| PROBLEM STATEMENT |
An exact, complete copy of the data that follows is needed.

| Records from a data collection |
↓↓↓

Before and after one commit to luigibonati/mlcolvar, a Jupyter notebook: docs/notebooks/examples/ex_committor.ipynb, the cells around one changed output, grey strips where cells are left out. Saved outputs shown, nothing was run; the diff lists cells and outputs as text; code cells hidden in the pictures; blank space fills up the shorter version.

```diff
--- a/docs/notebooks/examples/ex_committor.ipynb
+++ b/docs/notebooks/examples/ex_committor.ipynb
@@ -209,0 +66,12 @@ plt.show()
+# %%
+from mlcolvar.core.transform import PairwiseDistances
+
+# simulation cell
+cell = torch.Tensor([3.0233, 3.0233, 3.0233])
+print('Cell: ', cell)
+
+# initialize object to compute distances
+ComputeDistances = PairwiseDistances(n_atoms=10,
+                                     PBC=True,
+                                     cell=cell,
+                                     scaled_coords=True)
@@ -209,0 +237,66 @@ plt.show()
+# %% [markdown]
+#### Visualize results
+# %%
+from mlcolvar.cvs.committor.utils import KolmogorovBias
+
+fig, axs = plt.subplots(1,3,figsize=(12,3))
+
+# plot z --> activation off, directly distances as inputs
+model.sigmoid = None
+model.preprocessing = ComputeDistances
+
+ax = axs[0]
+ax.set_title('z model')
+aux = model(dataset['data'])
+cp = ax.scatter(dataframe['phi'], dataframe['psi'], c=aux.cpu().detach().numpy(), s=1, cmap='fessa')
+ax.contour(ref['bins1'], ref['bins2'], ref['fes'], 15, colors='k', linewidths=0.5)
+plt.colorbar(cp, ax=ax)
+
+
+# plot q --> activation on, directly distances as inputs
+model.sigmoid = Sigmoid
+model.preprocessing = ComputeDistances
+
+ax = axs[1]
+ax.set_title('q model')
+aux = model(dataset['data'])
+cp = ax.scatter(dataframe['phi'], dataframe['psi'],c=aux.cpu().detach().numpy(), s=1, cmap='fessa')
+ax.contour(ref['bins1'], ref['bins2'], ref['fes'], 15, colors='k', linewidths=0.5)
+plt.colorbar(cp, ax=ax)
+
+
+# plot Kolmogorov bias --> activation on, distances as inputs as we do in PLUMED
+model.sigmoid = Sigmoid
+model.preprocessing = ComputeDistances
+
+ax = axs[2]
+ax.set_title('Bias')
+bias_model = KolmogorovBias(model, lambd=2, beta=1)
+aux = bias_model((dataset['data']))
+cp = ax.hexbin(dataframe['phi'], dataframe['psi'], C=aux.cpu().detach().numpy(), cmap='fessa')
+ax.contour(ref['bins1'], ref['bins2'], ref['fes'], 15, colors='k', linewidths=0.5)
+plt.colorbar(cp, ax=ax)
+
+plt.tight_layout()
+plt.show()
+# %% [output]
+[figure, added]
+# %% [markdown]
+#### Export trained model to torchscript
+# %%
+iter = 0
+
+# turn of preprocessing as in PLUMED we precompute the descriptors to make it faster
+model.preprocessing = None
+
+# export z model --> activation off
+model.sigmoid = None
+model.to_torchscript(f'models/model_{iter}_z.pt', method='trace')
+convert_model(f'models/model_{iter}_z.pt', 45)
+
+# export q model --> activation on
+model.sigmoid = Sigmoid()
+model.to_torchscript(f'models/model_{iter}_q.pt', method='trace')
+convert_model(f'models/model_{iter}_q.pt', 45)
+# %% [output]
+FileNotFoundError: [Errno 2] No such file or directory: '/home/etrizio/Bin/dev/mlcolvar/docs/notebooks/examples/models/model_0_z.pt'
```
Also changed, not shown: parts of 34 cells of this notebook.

↑↑↑

| EXERCISE OUTPUT |
Before and after one commit to luigibonati/mlcolvar, a Jupyter notebook: docs/notebooks/examples/ex_committor.ipynb, the cells around one changed output, grey strips where cells are left out. Saved outputs shown, nothing was run; the diff lists cells and outputs as text; code cells hidden in the pictures; blank space fills up the shorter version.

```diff
--- a/docs/notebooks/examples/ex_committor.ipynb
+++ b/docs/notebooks/examples/ex_committor.ipynb
@@ -209,0 +66,12 @@ plt.show()
+# %%
+from mlcolvar.core.transform import PairwiseDistances
+
+# simulation cell
+cell = torch.Tensor([3.0233, 3.0233, 3.0233])
+print('Cell: ', cell)
+
+# initialize object to compute distances
+ComputeDistances = PairwiseDistances(n_atoms=10,
+                                     PBC=True,
+                                     cell=cell,
+                                     scaled_coords=True)
@@ -209,0 +237,66 @@ plt.show()
+# %% [markdown]
+#### Visualize results
+# %%
+from mlcolvar.cvs.committor.utils import KolmogorovBias
+
+fig, axs = plt.subplots(1,3,figsize=(12,3))
+
+# plot z --> activation off, directly distances as inputs
+model.sigmoid = None
+model.preprocessing = ComputeDistances
+
+ax = axs[0]
+ax.set_title('z model')
+aux = model(dataset['data'])
+cp = ax.scatter(dataframe['phi'], dataframe['psi'], c=aux.cpu().detach().numpy(), s=1, cmap='fessa')
+ax.contour(ref['bins1'], ref['bins2'], ref['fes'], 15, colors='k', linewidths=0.5)
+plt.colorbar(cp, ax=ax)
+
+
+# plot q --> activation on, directly distances as inputs
+model.sigmoid = Sigmoid
+model.preprocessing = ComputeDistances
+
+ax = axs[1]
+ax.set_title('q model')
+aux = model(dataset['data'])
+cp = ax.scatter(dataframe['phi'], dataframe['psi'],c=aux.cpu().detach().numpy(), s=1, cmap='fessa')
+ax.contour(ref['bins1'], ref['bins2'], ref['fes'], 15, colors='k', linewidths=0.5)
+plt.colorbar(cp, ax=ax)
+
+
+# plot Kolmogorov bias --> activation on, distances as inputs as we do in PLUMED
+model.sigmoid = Sigmoid
+model.preprocessing = ComputeDistances
+
+ax = axs[2]
+ax.set_title('Bias')
+bias_model = KolmogorovBias(model, lambd=2, beta=1)
+aux = bias_model((dataset['data']))
+cp = ax.hexbin(dataframe['phi'], dataframe['psi'], C=aux.cpu().detach().numpy(), cmap='fessa')
+ax.contour(ref['bins1'], ref['bins2'], ref['fes'], 15, colors='k', linewidths=0.5)
+plt.colorbar(cp, ax=ax)
+
+plt.tight_layout()
+plt.show()
+# %% [output]
+[figure, added]
+# %% [markdown]
+#### Export trained model to torchscript
+# %%
+iter = 0
+
+# turn of preprocessing as in PLUMED we precompute the descriptors to make it faster
+model.preprocessing = None
+
+# export z model --> activation off
+model.sigmoid = None
+model.to_torchscript(f'models/model_{iter}_z.pt', method='trace')
+convert_model(f'models/model_{iter}_z.pt', 45)
+
+# export q model --> activation on
+model.sigmoid = Sigmoid()
+model.to_torchscript(f'models/model_{iter}_q.pt', method='trace')
+convert_model(f'models/model_{iter}_q.pt', 45)
+# %% [output]
+FileNotFoundError: [Errno 2] No such file or directory: '/home/etrizio/Bin/dev/mlcolvar/docs/notebooks/examples/models/model_0_z.pt'
```
Also changed, not shown: parts of 34 cells of this notebook.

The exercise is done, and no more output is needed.